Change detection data
########################################
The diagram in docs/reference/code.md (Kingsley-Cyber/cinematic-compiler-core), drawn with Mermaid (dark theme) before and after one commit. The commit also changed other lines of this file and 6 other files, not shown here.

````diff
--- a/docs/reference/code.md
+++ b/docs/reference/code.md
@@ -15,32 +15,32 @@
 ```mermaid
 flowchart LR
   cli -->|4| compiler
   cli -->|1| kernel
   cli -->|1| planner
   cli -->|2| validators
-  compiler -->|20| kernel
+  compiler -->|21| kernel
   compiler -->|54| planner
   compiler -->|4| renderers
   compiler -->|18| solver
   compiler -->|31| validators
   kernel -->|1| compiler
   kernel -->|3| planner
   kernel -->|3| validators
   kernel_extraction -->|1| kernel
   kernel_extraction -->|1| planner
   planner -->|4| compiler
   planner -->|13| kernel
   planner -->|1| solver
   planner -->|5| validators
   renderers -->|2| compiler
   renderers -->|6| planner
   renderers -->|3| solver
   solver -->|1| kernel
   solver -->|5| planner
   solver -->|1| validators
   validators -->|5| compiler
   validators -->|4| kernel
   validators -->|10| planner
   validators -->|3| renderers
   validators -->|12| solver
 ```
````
########################################
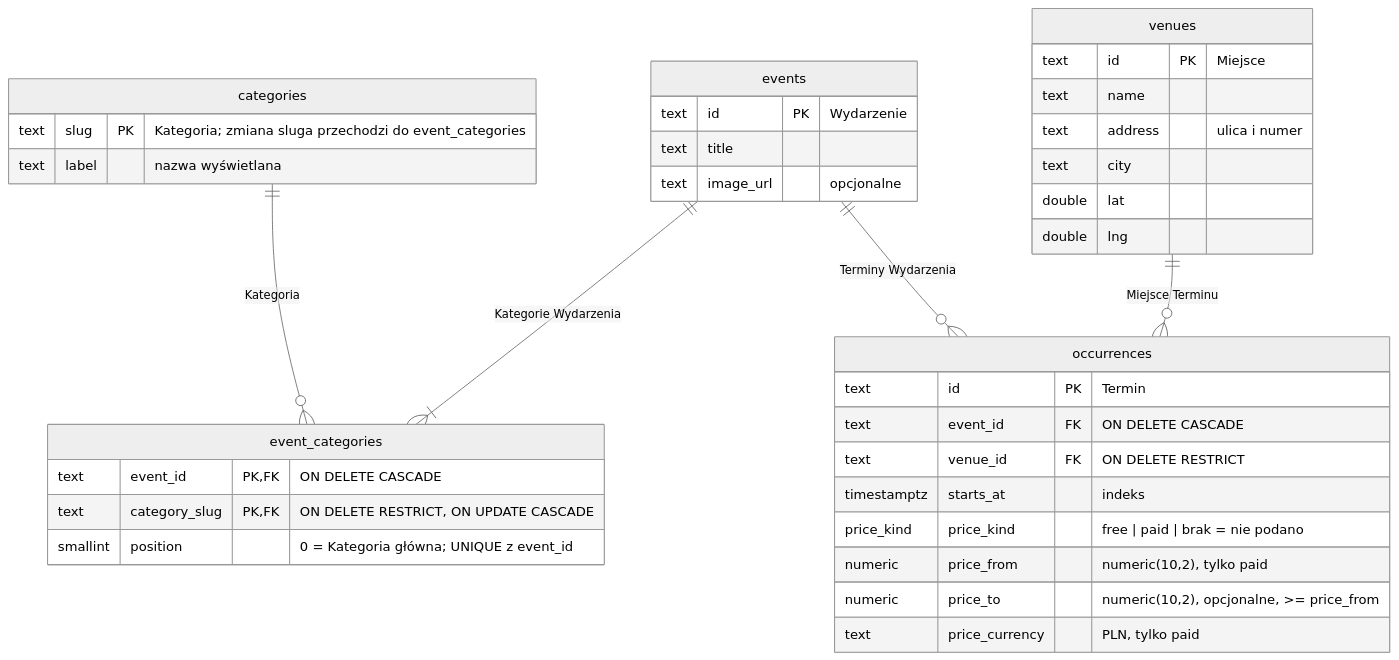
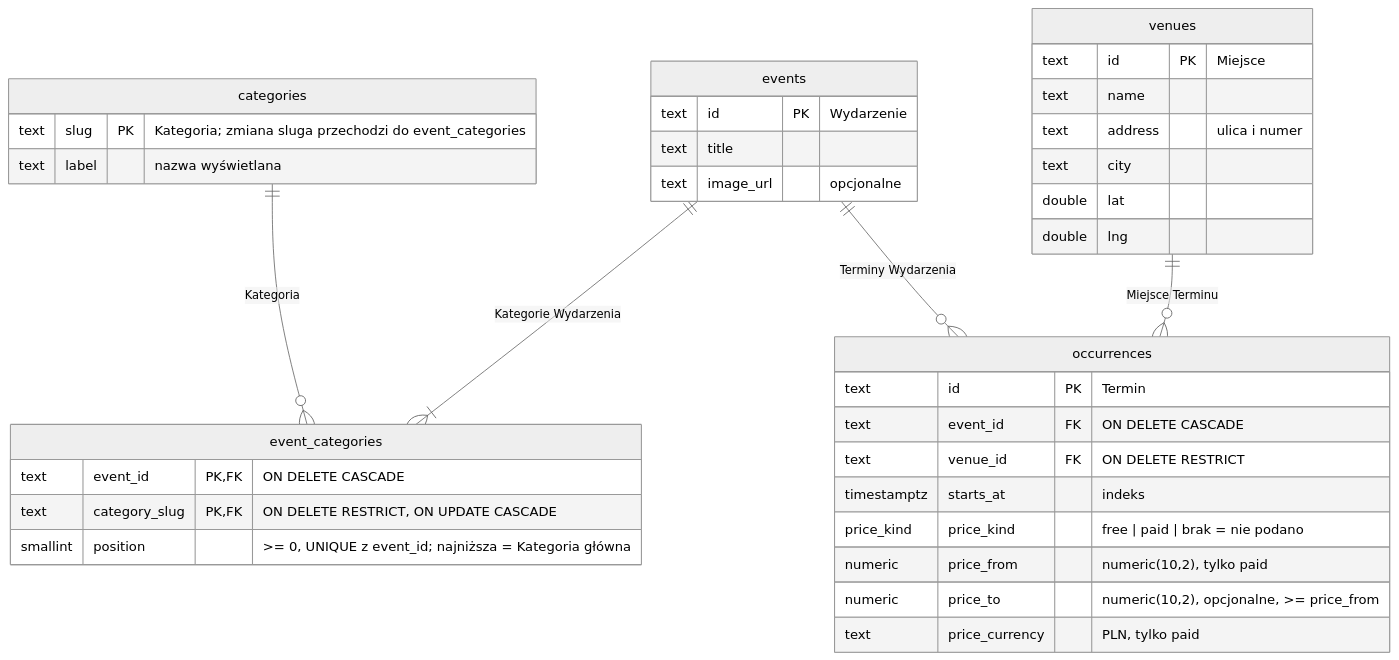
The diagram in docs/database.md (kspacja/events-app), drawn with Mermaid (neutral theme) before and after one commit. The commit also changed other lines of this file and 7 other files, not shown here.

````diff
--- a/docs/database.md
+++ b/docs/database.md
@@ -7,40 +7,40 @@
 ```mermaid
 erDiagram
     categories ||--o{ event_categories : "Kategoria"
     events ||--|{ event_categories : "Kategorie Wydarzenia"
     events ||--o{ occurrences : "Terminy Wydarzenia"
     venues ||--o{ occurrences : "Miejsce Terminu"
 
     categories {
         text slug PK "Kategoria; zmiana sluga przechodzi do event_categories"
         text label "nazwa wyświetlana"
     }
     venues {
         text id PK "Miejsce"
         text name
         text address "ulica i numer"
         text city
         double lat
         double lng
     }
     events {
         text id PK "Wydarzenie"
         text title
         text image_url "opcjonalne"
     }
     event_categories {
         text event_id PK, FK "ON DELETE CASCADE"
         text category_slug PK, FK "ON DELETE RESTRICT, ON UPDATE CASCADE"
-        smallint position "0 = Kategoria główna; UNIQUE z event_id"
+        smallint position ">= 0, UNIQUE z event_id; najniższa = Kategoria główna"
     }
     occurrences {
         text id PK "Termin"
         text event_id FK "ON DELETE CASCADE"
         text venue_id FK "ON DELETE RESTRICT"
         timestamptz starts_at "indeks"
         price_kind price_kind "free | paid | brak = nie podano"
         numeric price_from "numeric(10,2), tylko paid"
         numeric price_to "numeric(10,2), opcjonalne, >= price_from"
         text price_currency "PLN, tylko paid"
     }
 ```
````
########################################
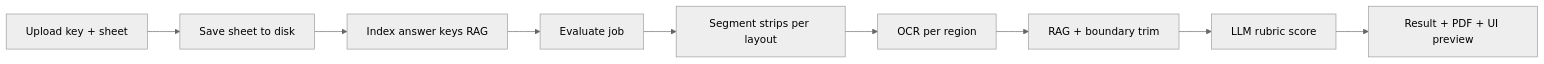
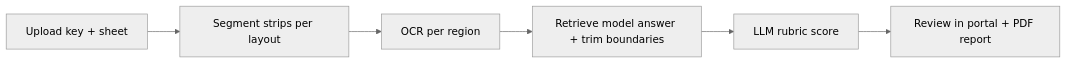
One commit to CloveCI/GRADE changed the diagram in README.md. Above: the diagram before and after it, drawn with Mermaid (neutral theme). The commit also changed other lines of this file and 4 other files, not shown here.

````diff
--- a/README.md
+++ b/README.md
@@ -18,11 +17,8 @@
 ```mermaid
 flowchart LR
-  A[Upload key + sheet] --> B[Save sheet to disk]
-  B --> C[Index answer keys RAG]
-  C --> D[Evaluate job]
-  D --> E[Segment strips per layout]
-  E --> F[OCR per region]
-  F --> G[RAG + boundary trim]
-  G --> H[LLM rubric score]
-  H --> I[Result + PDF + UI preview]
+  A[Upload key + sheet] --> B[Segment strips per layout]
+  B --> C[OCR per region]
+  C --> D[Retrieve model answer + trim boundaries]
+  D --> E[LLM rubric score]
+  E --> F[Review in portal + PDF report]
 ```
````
########################################
What is needed is every line of the records above that contains the word "Kategoria".

§ **WRITTEN ANSWER**:
     categories ||--o{ event_categories : "Kategoria"
         text slug PK "Kategoria; zmiana sluga przechodzi do event_categories"
-        smallint position "0 = Kategoria główna; UNIQUE z event_id"
+        smallint position ">= 0, UNIQUE z event_id; najniższa = Kategoria główna"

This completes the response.